|Application of Biomass-energy Technologies (Habitat, 1993)|
Biomass is considered to be one of the key renewable energy resources of the future at both small- and large-scale levels (Johansson et al, 1992). It already supplies 14 per cent of the world's energy, and the many future projects being assessed, if implemented, could increase the role of biomass in the overall energy system. On average, biomass produces 38 per cent of the primary energy in developing countries (90 per cent in some countries), where it is the largest single energy source. Biomass energy is likely to remain an important global energy source in developing countries well into the next century. A number of developed countries also use biomass quite substantially, e.g., the United States of America which derives 4 per cent of its total energy from biomass (nearly as much as it derives from nuclear power), Sweden 14 per cent and Austria 10 per cent (Hall et al, 1992b).
Biomass is generally and wrongly regarded as a low-status fuel, and rarely finds its way into energy statistics. Nevertheless, biomass can lay claim to being considered as a renewable equivalent to fossil fuels. It offers considerable flexibility of fuel supply due to the range and diversity of fuels which can be produced (Jones, 1989). It can be converted into liquid and gaseous fuels and to electricity via gas turbines; it can also serve as a feedstock for direct combustion in modern devices, ranging from very-small-scale domestic boilers to multi-megawatt size power plants.
Biomass-energy systems can increase the energy available for economic development without contributing to the greenhouse effect since biomass is not a net emitter of CO2 to the atmosphere when it is produced and used sustainably. It also has other benign environmental attributes such as lower sulphur and NOX emissions and can help rehabilitate degraded lands.
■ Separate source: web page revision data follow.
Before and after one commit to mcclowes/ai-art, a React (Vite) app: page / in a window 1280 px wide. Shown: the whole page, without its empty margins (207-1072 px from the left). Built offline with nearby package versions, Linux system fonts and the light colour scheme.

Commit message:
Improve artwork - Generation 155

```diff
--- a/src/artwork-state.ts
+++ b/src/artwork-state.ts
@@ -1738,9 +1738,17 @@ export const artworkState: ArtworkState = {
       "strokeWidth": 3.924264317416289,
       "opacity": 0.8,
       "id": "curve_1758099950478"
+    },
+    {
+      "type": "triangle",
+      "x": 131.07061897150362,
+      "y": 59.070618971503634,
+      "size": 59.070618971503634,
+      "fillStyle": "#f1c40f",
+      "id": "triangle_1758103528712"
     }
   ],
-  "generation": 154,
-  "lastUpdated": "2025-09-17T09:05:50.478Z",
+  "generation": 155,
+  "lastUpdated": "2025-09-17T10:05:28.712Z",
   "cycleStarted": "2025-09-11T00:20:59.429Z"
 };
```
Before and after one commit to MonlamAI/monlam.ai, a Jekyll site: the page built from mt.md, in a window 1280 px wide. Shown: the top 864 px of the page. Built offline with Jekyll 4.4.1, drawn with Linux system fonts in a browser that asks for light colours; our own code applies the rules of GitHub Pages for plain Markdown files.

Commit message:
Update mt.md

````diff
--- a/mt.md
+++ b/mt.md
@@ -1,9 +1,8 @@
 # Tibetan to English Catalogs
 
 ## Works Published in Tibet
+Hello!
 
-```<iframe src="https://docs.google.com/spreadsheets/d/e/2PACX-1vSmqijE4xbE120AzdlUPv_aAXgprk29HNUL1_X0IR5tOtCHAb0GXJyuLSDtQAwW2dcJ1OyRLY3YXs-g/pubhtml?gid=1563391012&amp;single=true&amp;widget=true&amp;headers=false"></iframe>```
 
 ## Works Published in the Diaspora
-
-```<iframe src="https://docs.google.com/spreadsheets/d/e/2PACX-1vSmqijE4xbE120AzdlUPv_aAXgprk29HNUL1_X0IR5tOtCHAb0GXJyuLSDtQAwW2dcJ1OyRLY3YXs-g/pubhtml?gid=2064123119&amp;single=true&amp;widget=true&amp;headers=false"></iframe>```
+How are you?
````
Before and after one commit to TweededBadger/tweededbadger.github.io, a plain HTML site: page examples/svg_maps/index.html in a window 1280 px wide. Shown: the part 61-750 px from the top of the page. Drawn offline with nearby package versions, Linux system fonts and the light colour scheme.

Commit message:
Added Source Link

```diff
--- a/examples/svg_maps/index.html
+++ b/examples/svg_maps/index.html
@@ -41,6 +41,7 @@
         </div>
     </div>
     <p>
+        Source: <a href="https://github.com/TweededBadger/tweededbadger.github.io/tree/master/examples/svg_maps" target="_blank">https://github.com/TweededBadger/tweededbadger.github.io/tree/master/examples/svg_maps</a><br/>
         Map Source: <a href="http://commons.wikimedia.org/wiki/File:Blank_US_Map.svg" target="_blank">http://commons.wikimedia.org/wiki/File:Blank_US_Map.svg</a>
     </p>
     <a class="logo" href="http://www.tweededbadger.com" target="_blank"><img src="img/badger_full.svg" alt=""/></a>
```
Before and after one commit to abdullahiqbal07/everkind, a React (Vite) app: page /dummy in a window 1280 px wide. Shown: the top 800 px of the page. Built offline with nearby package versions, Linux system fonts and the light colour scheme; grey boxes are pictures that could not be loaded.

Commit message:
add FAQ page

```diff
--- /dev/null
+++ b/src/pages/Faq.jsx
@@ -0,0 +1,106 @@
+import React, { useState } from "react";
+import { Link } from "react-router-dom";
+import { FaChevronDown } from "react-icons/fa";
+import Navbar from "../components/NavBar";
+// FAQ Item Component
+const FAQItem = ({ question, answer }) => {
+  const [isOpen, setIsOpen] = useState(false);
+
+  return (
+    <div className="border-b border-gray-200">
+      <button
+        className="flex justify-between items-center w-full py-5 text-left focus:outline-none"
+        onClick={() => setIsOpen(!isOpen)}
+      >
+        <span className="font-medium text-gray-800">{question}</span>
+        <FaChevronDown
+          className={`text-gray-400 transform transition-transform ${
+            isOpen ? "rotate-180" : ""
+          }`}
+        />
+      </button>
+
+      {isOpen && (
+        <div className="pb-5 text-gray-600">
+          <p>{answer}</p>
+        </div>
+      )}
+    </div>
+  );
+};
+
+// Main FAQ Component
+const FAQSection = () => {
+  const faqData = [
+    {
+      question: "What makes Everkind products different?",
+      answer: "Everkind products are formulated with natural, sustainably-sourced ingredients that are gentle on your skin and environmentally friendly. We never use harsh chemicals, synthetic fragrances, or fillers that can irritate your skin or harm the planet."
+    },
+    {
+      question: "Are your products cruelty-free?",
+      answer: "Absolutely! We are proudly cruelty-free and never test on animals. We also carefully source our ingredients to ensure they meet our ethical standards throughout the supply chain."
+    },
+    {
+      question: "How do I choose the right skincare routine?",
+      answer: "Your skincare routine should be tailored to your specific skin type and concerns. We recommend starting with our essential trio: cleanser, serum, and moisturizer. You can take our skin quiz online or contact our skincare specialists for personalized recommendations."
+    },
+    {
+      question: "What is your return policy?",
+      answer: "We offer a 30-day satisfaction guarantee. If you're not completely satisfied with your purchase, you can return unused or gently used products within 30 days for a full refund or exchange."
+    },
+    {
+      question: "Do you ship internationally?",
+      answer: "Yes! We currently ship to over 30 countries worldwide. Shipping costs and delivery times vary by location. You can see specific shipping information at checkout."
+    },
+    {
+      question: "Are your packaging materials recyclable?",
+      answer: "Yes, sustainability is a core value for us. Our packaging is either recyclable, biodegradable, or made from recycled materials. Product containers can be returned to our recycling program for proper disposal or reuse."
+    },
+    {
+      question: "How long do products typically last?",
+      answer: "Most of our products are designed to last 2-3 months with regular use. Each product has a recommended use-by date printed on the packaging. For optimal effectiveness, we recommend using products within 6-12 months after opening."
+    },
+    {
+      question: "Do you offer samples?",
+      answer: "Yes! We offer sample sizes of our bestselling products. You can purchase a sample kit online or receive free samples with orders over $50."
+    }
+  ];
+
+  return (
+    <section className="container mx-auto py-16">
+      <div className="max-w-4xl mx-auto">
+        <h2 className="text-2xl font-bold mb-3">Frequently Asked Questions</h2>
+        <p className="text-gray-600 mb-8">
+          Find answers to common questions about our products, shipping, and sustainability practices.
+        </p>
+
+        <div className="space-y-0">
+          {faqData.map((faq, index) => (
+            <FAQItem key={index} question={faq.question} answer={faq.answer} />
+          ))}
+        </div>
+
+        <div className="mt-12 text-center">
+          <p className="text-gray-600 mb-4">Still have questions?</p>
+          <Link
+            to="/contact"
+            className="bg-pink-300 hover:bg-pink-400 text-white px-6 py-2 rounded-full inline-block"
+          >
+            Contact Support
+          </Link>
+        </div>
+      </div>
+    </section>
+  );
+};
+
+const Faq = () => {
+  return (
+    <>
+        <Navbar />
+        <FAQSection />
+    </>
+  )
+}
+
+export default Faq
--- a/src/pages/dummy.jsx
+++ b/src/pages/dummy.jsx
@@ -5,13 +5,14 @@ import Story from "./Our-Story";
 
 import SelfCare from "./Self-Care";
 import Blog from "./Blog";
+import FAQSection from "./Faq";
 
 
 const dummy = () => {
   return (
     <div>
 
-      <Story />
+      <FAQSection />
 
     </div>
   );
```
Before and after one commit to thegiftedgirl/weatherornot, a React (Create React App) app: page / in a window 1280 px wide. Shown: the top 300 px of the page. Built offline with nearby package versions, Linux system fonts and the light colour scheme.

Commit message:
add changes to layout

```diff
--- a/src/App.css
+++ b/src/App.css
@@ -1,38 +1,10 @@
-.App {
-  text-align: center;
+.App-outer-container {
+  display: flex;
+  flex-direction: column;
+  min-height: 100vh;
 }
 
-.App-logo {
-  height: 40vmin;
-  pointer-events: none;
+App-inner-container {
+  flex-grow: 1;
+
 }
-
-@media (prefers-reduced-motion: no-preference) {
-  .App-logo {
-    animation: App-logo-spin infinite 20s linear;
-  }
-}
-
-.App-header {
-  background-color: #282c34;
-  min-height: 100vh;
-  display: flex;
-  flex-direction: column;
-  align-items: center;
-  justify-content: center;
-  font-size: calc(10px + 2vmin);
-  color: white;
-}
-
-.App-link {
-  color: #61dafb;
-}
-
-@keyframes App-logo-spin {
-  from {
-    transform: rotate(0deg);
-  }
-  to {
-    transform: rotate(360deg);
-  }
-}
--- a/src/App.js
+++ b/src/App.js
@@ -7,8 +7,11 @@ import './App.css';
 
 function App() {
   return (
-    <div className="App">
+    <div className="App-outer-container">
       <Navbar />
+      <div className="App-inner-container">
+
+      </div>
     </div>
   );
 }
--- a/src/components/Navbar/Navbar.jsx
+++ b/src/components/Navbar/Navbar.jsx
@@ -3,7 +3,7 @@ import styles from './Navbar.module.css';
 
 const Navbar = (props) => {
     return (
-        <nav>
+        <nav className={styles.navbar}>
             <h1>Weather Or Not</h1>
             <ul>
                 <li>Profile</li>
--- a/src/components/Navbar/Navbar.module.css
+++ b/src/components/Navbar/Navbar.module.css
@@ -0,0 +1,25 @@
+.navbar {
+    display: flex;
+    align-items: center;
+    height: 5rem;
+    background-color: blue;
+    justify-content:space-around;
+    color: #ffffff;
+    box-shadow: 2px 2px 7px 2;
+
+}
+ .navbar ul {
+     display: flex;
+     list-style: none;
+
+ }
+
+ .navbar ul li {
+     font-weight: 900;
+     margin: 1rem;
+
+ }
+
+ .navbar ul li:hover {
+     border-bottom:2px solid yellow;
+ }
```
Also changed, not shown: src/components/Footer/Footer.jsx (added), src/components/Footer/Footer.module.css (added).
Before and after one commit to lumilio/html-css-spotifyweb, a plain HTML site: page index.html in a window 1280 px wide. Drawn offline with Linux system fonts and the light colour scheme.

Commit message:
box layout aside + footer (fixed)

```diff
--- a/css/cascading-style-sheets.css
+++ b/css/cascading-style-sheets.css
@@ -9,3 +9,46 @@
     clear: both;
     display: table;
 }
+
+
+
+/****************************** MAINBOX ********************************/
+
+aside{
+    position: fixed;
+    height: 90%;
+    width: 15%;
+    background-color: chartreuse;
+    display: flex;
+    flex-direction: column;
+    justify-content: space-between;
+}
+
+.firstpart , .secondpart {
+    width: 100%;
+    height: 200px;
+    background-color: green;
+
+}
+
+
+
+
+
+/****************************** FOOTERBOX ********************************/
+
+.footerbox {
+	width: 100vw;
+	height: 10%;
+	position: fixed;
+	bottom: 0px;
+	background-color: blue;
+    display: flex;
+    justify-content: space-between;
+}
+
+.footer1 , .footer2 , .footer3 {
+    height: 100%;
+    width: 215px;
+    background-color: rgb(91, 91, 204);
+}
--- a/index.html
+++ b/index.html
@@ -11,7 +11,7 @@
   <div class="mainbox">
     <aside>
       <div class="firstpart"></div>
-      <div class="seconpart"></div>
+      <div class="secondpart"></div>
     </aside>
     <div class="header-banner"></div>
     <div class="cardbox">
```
There is a growing recognition that the use of biomass energy in larger commercial systems based on sustainable, already accumulated resources and residues can help improve natural resource management (Hall and Rosillo-Calle, 1991).